#### DATA TO EXAMINE

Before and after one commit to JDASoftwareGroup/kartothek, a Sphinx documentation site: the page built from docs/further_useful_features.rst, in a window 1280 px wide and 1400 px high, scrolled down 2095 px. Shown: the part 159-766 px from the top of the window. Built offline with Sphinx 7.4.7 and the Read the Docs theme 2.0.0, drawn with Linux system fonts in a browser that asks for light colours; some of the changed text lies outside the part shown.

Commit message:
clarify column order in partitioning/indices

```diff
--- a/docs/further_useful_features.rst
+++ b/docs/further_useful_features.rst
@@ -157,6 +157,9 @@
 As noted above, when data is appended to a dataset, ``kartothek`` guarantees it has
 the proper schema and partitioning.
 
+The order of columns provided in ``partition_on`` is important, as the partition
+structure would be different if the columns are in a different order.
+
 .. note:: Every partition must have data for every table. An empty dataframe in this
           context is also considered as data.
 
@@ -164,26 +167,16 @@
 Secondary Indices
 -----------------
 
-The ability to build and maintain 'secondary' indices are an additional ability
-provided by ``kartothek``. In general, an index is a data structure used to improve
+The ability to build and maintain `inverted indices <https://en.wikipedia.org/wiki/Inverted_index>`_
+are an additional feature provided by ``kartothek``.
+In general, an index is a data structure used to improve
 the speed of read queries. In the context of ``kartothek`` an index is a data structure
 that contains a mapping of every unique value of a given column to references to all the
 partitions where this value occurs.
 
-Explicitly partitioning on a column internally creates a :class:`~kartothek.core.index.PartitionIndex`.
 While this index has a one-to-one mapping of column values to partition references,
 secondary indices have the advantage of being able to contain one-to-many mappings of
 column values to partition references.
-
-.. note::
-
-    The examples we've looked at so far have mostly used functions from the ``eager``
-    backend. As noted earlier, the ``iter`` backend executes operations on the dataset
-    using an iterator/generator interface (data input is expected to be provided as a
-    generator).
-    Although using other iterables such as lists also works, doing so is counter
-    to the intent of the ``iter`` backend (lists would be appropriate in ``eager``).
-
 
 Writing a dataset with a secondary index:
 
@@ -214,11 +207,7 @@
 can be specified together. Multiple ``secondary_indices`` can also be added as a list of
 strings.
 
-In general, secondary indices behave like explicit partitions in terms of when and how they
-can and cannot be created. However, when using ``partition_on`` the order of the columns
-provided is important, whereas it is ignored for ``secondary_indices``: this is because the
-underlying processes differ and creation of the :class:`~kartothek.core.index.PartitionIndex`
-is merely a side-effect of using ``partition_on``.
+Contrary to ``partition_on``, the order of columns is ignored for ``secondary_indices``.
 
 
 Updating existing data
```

########

→ AIM OF THE TASK:
Write the data out again. Match it exactly.

→ REPLY TO THE EXERCISE:
Before and after one commit to JDASoftwareGroup/kartothek, a Sphinx documentation site: the page built from docs/further_useful_features.rst, in a window 1280 px wide and 1400 px high, scrolled down 2095 px. Shown: the part 159-766 px from the top of the window. Built offline with Sphinx 7.4.7 and the Read the Docs theme 2.0.0, drawn with Linux system fonts in a browser that asks for light colours; some of the changed text lies outside the part shown.

Commit message:
clarify column order in partitioning/indices

```diff
--- a/docs/further_useful_features.rst
+++ b/docs/further_useful_features.rst
@@ -157,6 +157,9 @@
 As noted above, when data is appended to a dataset, ``kartothek`` guarantees it has
 the proper schema and partitioning.
 
+The order of columns provided in ``partition_on`` is important, as the partition
+structure would be different if the columns are in a different order.
+
 .. note:: Every partition must have data for every table. An empty dataframe in this
           context is also considered as data.
 
@@ -164,26 +167,16 @@
 Secondary Indices
 -----------------
 
-The ability to build and maintain 'secondary' indices are an additional ability
-provided by ``kartothek``. In general, an index is a data structure used to improve
+The ability to build and maintain `inverted indices <https://en.wikipedia.org/wiki/Inverted_index>`_
+are an additional feature provided by ``kartothek``.
+In general, an index is a data structure used to improve
 the speed of read queries. In the context of ``kartothek`` an index is a data structure
 that contains a mapping of every unique value of a given column to references to all the
 partitions where this value occurs.
 
-Explicitly partitioning on a column internally creates a :class:`~kartothek.core.index.PartitionIndex`.
 While this index has a one-to-one mapping of column values to partition references,
 secondary indices have the advantage of being able to contain one-to-many mappings of
 column values to partition references.
-
-.. note::
-
-    The examples we've looked at so far have mostly used functions from the ``eager``
-    backend. As noted earlier, the ``iter`` backend executes operations on the dataset
-    using an iterator/generator interface (data input is expected to be provided as a
-    generator).
-    Although using other iterables such as lists also works, doing so is counter
-    to the intent of the ``iter`` backend (lists would be appropriate in ``eager``).
-
 
 Writing a dataset with a secondary index:
 
@@ -214,11 +207,7 @@
 can be specified together. Multiple ``secondary_indices`` can also be added as a list of
 strings.
 
-In general, secondary indices behave like explicit partitions in terms of when and how they
-can and cannot be created. However, when using ``partition_on`` the order of the columns
-provided is important, whereas it is ignored for ``secondary_indices``: this is because the
-underlying processes differ and creation of the :class:`~kartothek.core.index.PartitionIndex`
-is merely a side-effect of using ``partition_on``.
+Contrary to ``partition_on``, the order of columns is ignored for ``secondary_indices``.
 
 
 Updating existing data
```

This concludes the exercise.